What Is Parental Responsibility?
Parents that live away from their children due to separation may have access rights which allow them to spend a defined amount of time with their children. However, access rights do not automatically allow parents to take responsibility in the day-to-day decisions that a live-in parent would make in areas such as health and education. In most cases, parental responsibility issues can be resolved by the parents coming to an agreement. However, in some cases there is disagreement, which may mean that a court order is necessary.
How Might Parental Responsibility Affect You?
Parental responsibility is automatic for married mothers and fathers and The Children Act 1989 is clear that if you had parental responsibility before a separation you will retain it after a break-up, even if your children do not live with you. However, this can often prove not to be the case, as in practice the resident parent can exclude the other party from decision-making. Fathers who did not marry the child’s mother are more likely to end up without parental responsibility in the event of a break-up. Not having parental responsibility can place very specific barriers in the way of caring for your children properly. Even if you have access rights, without parental responsibility you would be unable to discuss your children’s progress with their teacher or their health with your family doctor. In extreme cases, you would not be allowed to give parental consent for urgent medical treatment.
How Do You Obtain Parental Responsibility?
UK law is very clear that the first stage should be for the parents to work together to create a solution which places the children’s best interests at the core of any agreement. However, in the middle of an emotional break-up this process can be hard. In such cases, it is often worthwhile using the services of a family law specialist such as The Co-Operative. They can help by advising you about parental responsibility, whether you have it and how you can obtain it. In addition, such services can help to negotiate and draw up and register a parental responsibility agreement.
Will You Need to Go to Court?

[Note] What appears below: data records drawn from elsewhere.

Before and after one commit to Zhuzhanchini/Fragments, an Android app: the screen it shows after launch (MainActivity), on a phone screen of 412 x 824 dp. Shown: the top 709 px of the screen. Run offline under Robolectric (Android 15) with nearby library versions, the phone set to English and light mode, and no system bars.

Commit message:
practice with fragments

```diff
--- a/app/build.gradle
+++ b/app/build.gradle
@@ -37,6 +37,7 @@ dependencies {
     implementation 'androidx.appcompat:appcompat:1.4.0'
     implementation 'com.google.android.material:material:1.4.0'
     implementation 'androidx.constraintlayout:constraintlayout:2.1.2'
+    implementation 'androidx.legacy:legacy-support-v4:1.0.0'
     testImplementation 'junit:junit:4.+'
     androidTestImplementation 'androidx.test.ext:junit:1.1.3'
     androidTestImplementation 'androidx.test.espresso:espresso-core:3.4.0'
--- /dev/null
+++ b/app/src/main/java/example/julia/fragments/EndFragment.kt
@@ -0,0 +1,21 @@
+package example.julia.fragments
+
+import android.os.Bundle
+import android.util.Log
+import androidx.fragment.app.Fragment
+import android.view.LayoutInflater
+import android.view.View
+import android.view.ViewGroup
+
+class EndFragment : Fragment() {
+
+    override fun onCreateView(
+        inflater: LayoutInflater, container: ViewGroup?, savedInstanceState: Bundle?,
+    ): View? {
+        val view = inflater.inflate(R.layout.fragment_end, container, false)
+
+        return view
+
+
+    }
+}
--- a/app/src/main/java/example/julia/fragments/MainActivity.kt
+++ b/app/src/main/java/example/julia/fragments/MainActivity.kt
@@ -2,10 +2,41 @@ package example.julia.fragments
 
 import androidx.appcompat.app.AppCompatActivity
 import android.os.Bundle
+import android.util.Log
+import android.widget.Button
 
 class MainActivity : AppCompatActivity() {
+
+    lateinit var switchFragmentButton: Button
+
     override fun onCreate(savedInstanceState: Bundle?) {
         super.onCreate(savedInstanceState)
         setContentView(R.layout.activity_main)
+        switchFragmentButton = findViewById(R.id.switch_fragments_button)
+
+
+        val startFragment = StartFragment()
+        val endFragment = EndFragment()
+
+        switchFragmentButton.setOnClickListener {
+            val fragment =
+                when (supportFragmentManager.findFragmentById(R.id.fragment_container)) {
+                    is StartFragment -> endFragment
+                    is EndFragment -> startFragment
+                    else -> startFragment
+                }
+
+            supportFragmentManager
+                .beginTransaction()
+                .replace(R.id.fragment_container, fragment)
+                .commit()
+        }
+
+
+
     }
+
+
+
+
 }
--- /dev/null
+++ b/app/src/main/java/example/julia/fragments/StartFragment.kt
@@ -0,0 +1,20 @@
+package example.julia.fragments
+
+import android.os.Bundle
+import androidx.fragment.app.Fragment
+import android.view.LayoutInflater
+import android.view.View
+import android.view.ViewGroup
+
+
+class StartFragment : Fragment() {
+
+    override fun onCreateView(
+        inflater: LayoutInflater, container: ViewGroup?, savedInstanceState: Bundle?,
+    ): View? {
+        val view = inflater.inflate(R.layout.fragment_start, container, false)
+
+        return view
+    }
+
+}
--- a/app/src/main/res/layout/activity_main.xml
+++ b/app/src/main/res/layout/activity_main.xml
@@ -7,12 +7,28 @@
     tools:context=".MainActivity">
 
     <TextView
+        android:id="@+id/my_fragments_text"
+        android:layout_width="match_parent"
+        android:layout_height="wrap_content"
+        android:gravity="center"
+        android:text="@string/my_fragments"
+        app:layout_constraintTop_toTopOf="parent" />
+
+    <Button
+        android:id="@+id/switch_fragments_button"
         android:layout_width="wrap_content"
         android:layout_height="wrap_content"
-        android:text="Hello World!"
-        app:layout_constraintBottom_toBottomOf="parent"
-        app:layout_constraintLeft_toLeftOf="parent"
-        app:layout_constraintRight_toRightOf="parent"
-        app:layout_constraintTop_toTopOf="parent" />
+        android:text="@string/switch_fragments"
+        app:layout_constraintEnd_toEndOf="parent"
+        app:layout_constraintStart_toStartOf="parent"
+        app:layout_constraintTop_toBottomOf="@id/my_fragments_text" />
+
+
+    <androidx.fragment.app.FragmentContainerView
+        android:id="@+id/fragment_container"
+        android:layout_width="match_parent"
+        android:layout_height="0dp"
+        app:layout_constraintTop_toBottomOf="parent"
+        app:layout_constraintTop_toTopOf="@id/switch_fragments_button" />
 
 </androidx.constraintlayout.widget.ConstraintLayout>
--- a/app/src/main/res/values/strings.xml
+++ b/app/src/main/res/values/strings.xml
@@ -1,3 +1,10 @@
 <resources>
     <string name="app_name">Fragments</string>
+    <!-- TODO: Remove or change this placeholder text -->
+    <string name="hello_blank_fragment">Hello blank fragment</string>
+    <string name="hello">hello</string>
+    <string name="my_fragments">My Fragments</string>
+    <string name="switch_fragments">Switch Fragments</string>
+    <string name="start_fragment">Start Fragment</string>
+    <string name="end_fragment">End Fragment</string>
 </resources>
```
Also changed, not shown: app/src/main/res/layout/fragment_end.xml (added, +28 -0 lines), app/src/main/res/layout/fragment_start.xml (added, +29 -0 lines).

Success in the process of negotiating parental responsibility relies on the consent and goodwill of all involved. However, sometimes animosity after a separation can make these negotiations impossible. In these circumstances, you may need to apply to a court for parental responsibility, which can be daunting. If this is the case, a family law service can help you complete your application and advise you about the court process. The specialist advisor can be instructed to correspond with the court on your behalf and if necessary represent you in any court proceedings.